Swiss watchmaker Maximilian Büsser & Friends (MB&F) makes less than 300 pieces a year. But they are so edgy that their buyers have to be brave and deep pocketed. Founder Maximilian Büsser, who is half-Parsi and has roots in Mumbai, is a former employee of the luxury jeweller and timepiece company Harry Winston. Fortune India caught up with him in Basel, Switzerland. Edited excerpts:
What led you to create MB&F?
After my father passed away, I realised that having regrets on your last day is the worst feeling. So I decided to create a brand with my crazy, non-commercial ideas. But MB&F is small and will stay that way.
Define the MB&F culture.
The hierarchy is flat but I am an enlightened dictator. The directors can disagree with me and I can still go with what I believe. But not all ideas have to be mine.
Are private equity alliances out of question?
It’s a devil we won’t go to even if we’re dying.
What do you have to fight to stay small?
First is middle management, the biggest enemy of innovation. Next is shareholder value—double-digit growth every quarter means no one will take a creative risk. The last are marketeers—a curse on innovation.
But Apple, Facebook, and Diesel jeans started small.
Their goal was to be No. 1 in their industries. But we’re an artistic firm. The futuristic Space Pirate took me five years to make. Maybe 25 people can buy such a piece. With a staff of 100, I won’t have the guts to create such pieces. [We] will have to sell 100 pieces a year to sustain ourselves and creativity will have to be toned down.
Some MB&F watches look like they would be okay on wrists maybe 50 years from now.
Creativity is a drug for me and MB&F is my psychotherapy. Today, I look at my foundation piece, HM1 (Horological Machine No. 1), which I made a decade ago, with great fondness. But I would never have made it now. That’s how I function.
The roughest patch you hit...
Most large companies don’t make more than one caliber (watch movement) a year because of the R & D needed. In 2012, I said we’ll do two calibers. My team thought I knew what I was talking about. I didn’t. So, in 2014 we nearly went bankrupt.
Your watches start at $60,000 and go up to $400,000. How do watch collectors get involved?
Our work is highly capital intensive, with low margins.

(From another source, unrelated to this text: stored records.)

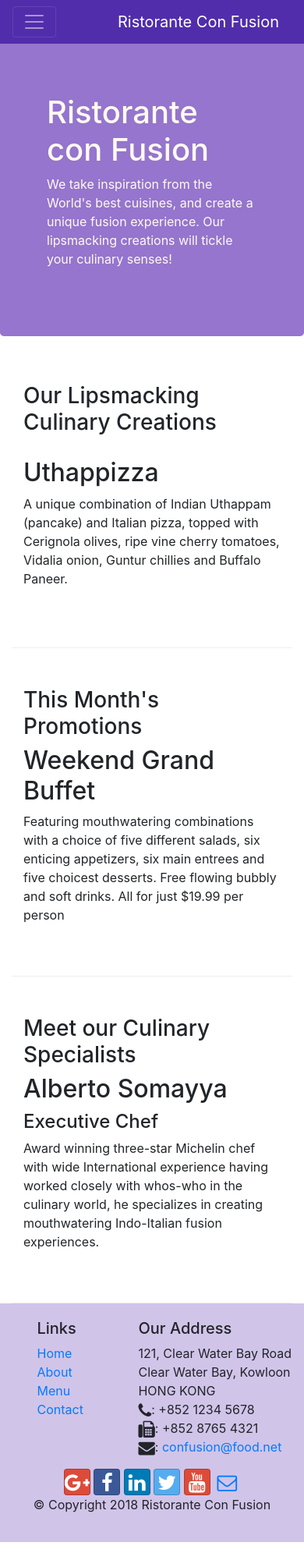
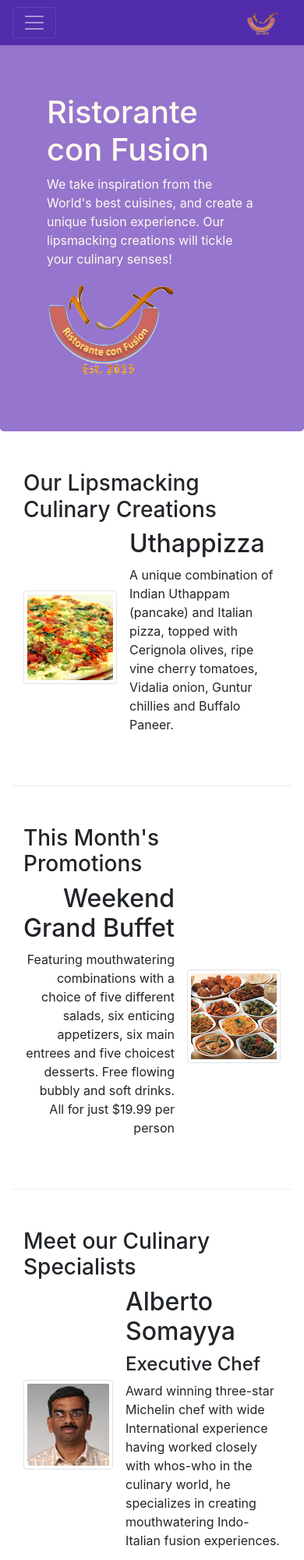
Before and after one commit to Glen-Clarence/Restaurant-Con-Fusion, a website: page index.html in a window 390 px wide. Shown: the top 2000 px of the page at 78% size. Before the commit the page ends 1977 px from the top, so only its background shows below. Drawn offline with nearby package versions, Linux system fonts and the light colour scheme.

Commit message:
images and media

```diff
--- a/index.html
+++ b/index.html
@@ -21,7 +21,7 @@
             <button class="navbar-toggler" type="button" data-toggle="collapse" data-target="#navbar">
                 <span class="navbar-toggler-icon"></span>
             </button>
-            <a href="#" class="navbar-brand ">Ristorante Con Fusion</a>
+            <a href="#" class="navbar-brand "><img src="./img/logo.png" alt="logo" height="30" width="41"></a>
             <div class="collapse navbar-collapse" id="navbar">
                 <ul class="navbar-nav mr-auto">
                     <li class="nav-item active"><a href="#" class="nav-link"><span class="fa fa-home fa-lg"></span> Home</a></li>
@@ -40,7 +40,8 @@
                     <h1>Ristorante con Fusion</h1>
                     <p>We take inspiration from the World's best cuisines, and create a unique fusion experience. Our lipsmacking creations will tickle your culinary senses!</p>
                 </div>
-                <div class="col-12 col-sm">
+                <div class="col-12 col-sm align-self-center">
+                    <img src="./img/logo.png" alt="Logo" class="img-fluid">
                 </div>
             </div>
         </div>
@@ -52,8 +53,13 @@
                 <h3>Our Lipsmacking Culinary Creations</h3>
             </div>
             <div class="col col-sm order-sm-first col-md">
-                <h2>Uthappizza</h2>
-                <p>A unique combination of Indian Uthappam (pancake) and Italian pizza, topped with Cerignola olives, ripe vine cherry tomatoes, Vidalia onion, Guntur chillies and Buffalo Paneer.</p>
+                <div class="media">
+                    <img src="./img/uthappizza.png" alt="uthappizza" class="d-flex mr-3 img-thumbnail align-self-center">
+                    <div class="media-body">
+                        <h2 class="mt-0">Uthappizza</h2>
+                        <p>A unique combination of Indian Uthappam (pancake) and Italian pizza, topped with Cerignola olives, ripe vine cherry tomatoes, Vidalia onion, Guntur chillies and Buffalo Paneer.</p>
+                    </div>
+                </div>
             </div>
         </div>
 
@@ -63,8 +69,13 @@
                 <h3>This Month's Promotions</h3>
             </div>
             <div class="col col-sm col-md">
-                <h2>Weekend Grand Buffet</h2>
-                <p>Featuring mouthwatering combinations with a choice of five different salads, six enticing appetizers, six main entrees and five choicest desserts. Free flowing bubbly and soft drinks. All for just $19.99 per person </p>
+                <div class="media">
+                    <div class="media-body">
+                        <h2 class="mt-0 text-right">Weekend Grand Buffet</h2>
+                        <p class="text-right">Featuring mouthwatering combinations with a choice of five different salads, six enticing appetizers, six main entrees and five choicest desserts. Free flowing bubbly and soft drinks. All for just $19.99 per person </p>
+                    </div>
+                    <img src="./img/buffet.png" alt="buffet" class="d-flex ml-3 img-thumbnail align-self-center">
+                </div>
             </div>
         </div>
 
@@ -73,9 +84,14 @@
                 <h3>Meet our Culinary Specialists</h3>
             </div>
             <div class="col col-sm order-sm-first col-md">
-                <h2>Alberto Somayya</h2>
-                <h4>Executive Chef</h4>
-                <p>Award winning three-star Michelin chef with wide International experience having worked closely with whos-who in the culinary world, he specializes in creating mouthwatering Indo-Italian fusion experiences. </p>
+                <div class="media">
+                    <img src="./img/alberto.png" alt="alberto" class="d-flex mr-3 img-thumbnail align-self-center">
+                    <div class="media-body">
+                        <h2 class="mt-0">Alberto Somayya</h2>
+                        <h4>Executive Chef</h4>
+                        <p>Award winning three-star Michelin chef with wide International experience having worked closely with whos-who in the culinary world, he specializes in creating mouthwatering Indo-Italian fusion experiences. </p>
+                    </div>
+                </div>
             </div>
         </div>
     </div>
```
Also changed, not shown: aboutus.html (+3 -2 lines), contactus.html (+3 -2 lines), img/alberto.png (added), img/buffet.png (added), img/logo.png (added), img/uthappizza.png (added), 1 other file.
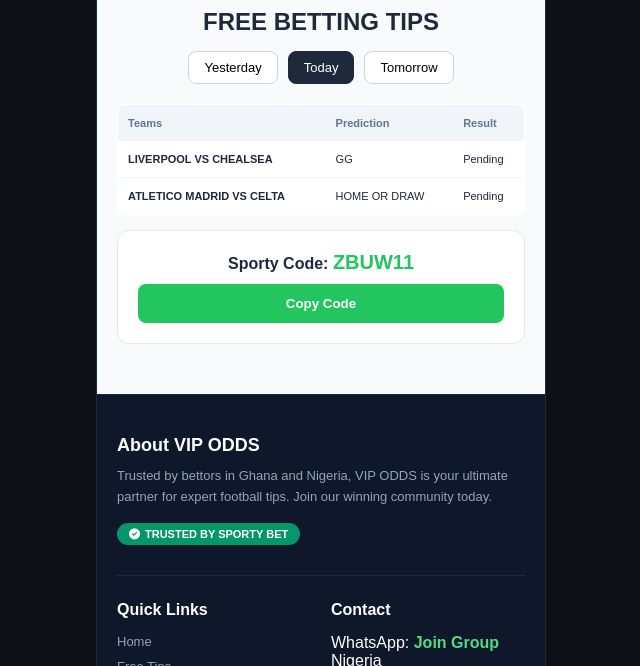
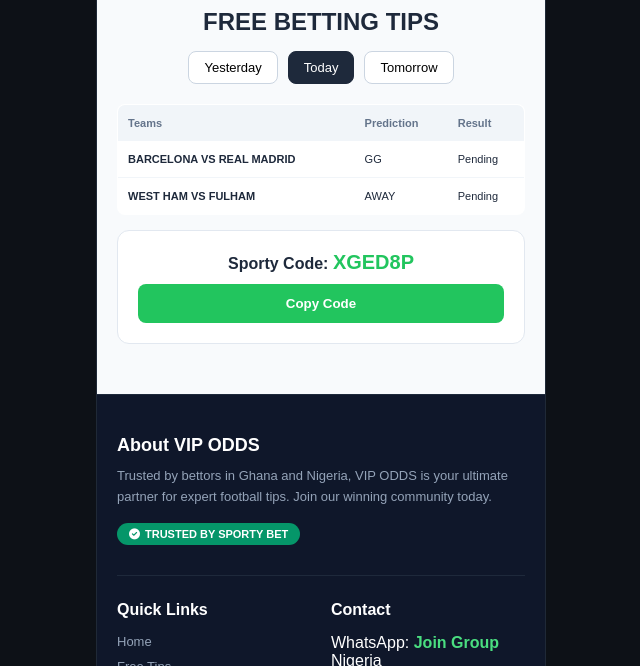
Before and after one commit to callmekome/Josh-, a plain HTML site: page index.html in a window 1280 px wide. Shown: the part 434-1100 px from the top of the page, without its empty margins (319-959 px from the left). Drawn offline with Linux system fonts and the light colour scheme.

Commit message:
Update index.html

```diff
--- a/index.html
+++ b/index.html
@@ -147,16 +147,16 @@
     <script>
         const appData = {
     today: {
-        code: "ZBUW11",
+        code: "XGED8P",
         games: [
             {
-                teams: "LIVERPOOL VS CHEALSEA",
+                teams: "BARCELONA VS REAL MADRID",
                 pred: "GG",
                 res: "Pending"
             },
             {
-                teams: "ATLETICO MADRID VS CELTA",
-                pred: "HOME OR DRAW",
+                teams: "WEST HAM VS FULHAM",
+                pred: "AWAY",
                 res: "Pending"
             }
         ]
```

All 80 of our 10th anniversary watch, at 29,000 Swiss francs each, sold out in four days. But it still made no money.